A Sheffield City spokesman said: “Uber’s licence was suspended last Friday (29 November) after the current licence holder failed to respond to requests, made by our licensing team, about the management of Uber.”
He added: “We received a new application, for a licence to operate taxis in Sheffield, from Uber Britannia Limited, on October 18 2017 which we are currently processing.
“Any new application is dealt with by the Licensing department who will decide if those applying for the licence meet the criteria. It will only be referred to the licensing sub-committee if a decision by the committee is required. The legislation does not allow for the transfer of an operator’s licence.”
Uber said it informed the council in October that it would need to change the name on its licence as the named individual would be leaving the company.
An Uber spokesman said: “The council told us they couldn’t change the name on the licence, as most other councils have done, and that we would instead have to apply for a new one.”
He added: “While we are in regular contact with the council, we did not receive the correspondence the council refers to as they sent the letters to an incorrect address.
“We hope this administrative error can be quickly resolved so we can continue serving tens of thousands of riders and drivers in Sheffield. If the new application can’t be resolved by 18 December we will of course submit an appeal so we can continue to serve people in Sheffield.”
The suspension is the latest blow in what has been a turbulent year for Uber.
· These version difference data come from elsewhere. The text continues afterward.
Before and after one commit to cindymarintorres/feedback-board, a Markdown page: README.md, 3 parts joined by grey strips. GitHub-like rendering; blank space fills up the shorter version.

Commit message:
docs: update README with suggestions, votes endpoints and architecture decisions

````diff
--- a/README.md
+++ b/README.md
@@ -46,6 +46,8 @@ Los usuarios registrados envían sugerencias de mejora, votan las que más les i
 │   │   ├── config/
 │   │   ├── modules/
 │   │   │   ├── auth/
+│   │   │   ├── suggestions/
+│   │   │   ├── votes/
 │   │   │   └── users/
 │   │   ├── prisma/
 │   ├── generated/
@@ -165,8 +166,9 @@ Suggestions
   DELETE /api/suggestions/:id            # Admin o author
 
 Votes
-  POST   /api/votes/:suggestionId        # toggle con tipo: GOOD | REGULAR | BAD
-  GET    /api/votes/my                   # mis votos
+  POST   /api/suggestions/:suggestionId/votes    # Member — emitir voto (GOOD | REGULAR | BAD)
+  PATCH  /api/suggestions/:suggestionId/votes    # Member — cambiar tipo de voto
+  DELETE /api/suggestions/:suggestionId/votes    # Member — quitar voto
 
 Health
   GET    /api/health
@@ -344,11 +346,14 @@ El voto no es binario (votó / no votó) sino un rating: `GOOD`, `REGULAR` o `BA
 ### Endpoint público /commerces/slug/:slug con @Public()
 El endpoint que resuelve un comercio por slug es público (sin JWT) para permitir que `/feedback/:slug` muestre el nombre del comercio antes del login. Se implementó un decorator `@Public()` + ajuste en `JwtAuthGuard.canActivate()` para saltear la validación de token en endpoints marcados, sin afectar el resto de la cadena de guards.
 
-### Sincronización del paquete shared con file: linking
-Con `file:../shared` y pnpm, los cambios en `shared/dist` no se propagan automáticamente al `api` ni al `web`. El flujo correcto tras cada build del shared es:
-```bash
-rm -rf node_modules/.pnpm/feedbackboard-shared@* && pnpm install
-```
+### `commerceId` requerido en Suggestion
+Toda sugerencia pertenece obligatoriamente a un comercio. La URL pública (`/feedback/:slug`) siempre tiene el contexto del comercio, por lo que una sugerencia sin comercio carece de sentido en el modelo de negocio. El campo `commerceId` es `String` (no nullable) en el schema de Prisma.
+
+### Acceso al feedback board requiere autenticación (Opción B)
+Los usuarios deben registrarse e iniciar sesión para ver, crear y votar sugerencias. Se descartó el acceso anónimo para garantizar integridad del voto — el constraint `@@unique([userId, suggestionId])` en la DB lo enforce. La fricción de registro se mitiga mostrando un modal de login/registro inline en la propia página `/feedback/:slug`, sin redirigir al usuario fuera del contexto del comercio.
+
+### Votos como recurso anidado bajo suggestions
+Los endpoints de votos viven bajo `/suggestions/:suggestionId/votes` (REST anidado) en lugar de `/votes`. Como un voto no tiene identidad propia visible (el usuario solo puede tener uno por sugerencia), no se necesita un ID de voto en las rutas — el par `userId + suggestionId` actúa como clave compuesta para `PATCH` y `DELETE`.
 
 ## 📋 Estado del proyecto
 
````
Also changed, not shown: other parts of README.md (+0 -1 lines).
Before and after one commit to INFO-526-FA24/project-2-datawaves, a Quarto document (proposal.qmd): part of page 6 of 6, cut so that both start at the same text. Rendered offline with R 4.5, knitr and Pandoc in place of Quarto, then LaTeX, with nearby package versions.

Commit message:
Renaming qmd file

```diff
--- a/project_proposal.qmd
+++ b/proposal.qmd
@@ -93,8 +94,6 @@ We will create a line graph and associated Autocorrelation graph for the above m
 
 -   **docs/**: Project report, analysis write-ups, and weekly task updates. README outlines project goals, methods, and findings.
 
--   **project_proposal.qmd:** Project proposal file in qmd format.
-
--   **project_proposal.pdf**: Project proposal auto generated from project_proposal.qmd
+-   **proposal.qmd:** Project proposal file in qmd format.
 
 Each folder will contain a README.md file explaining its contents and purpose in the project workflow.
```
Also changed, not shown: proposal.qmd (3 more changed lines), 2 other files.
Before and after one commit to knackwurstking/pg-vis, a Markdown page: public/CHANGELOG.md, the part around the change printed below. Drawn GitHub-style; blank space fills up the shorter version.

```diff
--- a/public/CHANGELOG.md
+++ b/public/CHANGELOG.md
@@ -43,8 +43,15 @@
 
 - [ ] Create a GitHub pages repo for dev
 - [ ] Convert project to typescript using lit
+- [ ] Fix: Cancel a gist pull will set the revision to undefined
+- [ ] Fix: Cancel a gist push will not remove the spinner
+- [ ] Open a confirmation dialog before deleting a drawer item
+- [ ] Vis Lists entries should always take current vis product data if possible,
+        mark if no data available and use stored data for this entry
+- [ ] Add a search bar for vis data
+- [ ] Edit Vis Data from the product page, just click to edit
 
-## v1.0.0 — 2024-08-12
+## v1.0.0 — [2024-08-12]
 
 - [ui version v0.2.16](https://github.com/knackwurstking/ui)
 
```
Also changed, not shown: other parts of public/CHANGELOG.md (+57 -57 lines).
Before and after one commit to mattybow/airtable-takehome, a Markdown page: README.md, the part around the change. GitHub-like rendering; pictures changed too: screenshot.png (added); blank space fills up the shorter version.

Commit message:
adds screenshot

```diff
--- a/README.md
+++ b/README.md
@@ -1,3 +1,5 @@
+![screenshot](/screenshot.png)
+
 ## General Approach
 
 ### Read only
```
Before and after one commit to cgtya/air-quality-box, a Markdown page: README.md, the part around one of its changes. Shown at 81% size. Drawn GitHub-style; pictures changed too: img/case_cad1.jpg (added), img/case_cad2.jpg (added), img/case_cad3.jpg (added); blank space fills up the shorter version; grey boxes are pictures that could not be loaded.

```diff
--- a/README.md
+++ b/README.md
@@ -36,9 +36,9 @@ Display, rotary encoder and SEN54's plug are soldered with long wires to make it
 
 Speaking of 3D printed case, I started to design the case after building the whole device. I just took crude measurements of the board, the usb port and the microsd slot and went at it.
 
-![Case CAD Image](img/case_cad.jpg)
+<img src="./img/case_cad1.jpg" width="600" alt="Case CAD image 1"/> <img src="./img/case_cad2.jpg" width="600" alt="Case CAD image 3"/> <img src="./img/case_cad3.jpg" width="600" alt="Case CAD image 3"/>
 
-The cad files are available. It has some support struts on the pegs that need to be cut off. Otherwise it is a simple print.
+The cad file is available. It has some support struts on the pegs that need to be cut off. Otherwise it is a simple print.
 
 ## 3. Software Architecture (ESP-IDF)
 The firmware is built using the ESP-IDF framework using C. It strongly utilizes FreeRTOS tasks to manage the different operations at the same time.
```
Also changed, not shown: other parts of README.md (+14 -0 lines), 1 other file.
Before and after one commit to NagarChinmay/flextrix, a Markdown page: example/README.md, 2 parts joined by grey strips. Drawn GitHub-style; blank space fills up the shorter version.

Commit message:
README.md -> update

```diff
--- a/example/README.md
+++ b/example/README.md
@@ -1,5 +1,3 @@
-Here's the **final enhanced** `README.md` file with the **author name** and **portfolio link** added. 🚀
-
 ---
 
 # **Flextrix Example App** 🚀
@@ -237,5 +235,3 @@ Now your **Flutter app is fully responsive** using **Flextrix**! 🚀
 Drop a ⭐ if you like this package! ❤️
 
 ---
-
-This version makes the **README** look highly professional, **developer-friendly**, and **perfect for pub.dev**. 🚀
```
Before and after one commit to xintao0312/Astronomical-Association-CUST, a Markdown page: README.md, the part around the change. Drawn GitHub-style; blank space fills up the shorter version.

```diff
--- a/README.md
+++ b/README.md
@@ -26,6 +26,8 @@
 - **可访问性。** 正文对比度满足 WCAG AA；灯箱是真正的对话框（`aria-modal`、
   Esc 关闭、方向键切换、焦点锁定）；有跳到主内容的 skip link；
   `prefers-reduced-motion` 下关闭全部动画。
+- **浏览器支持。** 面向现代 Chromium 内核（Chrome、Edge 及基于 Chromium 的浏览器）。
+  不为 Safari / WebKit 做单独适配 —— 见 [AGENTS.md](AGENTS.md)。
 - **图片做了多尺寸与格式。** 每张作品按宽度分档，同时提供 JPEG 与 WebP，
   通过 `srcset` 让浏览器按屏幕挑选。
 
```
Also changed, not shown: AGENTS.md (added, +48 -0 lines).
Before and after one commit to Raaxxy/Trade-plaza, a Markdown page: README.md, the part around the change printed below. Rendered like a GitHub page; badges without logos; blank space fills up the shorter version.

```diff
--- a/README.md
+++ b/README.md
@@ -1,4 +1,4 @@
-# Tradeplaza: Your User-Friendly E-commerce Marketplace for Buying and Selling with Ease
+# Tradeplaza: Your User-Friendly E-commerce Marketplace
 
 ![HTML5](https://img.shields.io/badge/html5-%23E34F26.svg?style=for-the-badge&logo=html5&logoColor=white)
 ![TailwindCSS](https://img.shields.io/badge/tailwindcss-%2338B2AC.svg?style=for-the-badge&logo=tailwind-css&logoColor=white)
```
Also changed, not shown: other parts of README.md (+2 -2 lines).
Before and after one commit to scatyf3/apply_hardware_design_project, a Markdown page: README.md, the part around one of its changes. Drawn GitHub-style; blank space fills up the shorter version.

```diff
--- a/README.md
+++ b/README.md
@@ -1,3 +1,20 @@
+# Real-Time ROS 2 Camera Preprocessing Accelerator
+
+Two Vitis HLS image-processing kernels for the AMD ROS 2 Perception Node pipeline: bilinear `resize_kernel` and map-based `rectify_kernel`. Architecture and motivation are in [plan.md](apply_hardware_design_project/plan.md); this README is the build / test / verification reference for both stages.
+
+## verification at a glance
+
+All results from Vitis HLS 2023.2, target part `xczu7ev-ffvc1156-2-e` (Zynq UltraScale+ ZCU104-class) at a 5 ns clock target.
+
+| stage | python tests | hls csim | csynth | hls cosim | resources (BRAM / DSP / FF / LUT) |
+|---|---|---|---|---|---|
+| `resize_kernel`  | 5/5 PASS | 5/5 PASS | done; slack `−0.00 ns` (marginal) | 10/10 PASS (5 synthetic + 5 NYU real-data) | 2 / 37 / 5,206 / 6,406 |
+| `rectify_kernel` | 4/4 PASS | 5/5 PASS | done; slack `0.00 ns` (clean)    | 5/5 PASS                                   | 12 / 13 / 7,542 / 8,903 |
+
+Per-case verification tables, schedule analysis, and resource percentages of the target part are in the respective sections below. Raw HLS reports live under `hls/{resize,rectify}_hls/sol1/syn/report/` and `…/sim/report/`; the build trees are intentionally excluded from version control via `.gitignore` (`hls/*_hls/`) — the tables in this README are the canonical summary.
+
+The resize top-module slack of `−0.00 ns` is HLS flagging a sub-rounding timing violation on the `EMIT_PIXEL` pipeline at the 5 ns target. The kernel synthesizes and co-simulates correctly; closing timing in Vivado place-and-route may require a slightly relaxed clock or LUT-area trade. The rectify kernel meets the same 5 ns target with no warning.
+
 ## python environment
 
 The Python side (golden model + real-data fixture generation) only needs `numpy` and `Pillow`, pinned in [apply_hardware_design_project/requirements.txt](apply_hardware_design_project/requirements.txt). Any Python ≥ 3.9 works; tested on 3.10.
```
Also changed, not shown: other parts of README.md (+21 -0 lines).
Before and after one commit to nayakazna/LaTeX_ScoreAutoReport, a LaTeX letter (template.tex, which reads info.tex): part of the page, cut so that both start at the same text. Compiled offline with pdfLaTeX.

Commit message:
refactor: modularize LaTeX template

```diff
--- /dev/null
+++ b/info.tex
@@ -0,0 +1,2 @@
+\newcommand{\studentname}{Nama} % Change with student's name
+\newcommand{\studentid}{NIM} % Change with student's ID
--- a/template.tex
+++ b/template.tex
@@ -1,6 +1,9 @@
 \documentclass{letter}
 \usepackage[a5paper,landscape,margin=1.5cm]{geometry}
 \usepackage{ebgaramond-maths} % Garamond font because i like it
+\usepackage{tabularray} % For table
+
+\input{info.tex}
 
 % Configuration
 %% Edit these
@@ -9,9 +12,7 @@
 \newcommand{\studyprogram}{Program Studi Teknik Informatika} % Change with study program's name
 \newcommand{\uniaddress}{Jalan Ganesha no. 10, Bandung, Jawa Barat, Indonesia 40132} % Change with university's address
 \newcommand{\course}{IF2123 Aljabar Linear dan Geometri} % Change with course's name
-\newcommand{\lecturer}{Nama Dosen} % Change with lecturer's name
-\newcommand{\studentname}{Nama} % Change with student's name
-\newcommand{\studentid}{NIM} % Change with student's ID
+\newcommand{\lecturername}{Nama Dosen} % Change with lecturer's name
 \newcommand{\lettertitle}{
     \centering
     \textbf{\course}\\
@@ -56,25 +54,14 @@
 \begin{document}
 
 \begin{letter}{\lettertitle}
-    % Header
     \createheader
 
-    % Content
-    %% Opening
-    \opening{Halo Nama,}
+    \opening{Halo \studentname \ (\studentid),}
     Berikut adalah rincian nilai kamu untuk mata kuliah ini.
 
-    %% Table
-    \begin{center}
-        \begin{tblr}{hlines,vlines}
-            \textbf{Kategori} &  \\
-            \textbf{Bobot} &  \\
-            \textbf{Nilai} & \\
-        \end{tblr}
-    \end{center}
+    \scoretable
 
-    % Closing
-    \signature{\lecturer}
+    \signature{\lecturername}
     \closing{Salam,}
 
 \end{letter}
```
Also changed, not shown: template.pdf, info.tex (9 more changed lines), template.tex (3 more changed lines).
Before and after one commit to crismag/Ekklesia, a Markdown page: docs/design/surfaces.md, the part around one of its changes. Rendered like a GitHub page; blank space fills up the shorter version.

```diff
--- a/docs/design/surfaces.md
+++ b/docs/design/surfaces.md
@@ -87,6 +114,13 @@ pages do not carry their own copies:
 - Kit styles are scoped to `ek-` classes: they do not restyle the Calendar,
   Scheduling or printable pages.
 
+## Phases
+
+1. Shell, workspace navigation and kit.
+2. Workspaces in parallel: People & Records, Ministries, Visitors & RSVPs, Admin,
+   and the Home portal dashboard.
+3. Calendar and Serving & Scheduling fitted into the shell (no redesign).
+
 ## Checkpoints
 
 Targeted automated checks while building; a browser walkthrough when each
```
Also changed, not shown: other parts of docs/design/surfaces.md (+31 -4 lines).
In September, Transport for London (TfL) denied Uber’s request for a new licence, saying the firm was “not fit and proper” to operate in the capital.
Mr Kalanick’s replacement as CEO, Dara Khosrowshahi, apologised for “the mistakes we’ve made” after the London licence denial and said Uber would appeal “with the knowledge that we must also change”.
The Employment Appeal Tribunal ruled in November that Uber drivers were employees and not freelance contractors, and were therefore entitled to minimum wage and other benefits.
Last month it was revealed that Uber had been the subject of a massive data breach which affected 2.7 million UK users of its app.
Hackers obtained personal details of 57 million customers and drivers worldwide, including people’s names, email addresses and mobile phone numbers.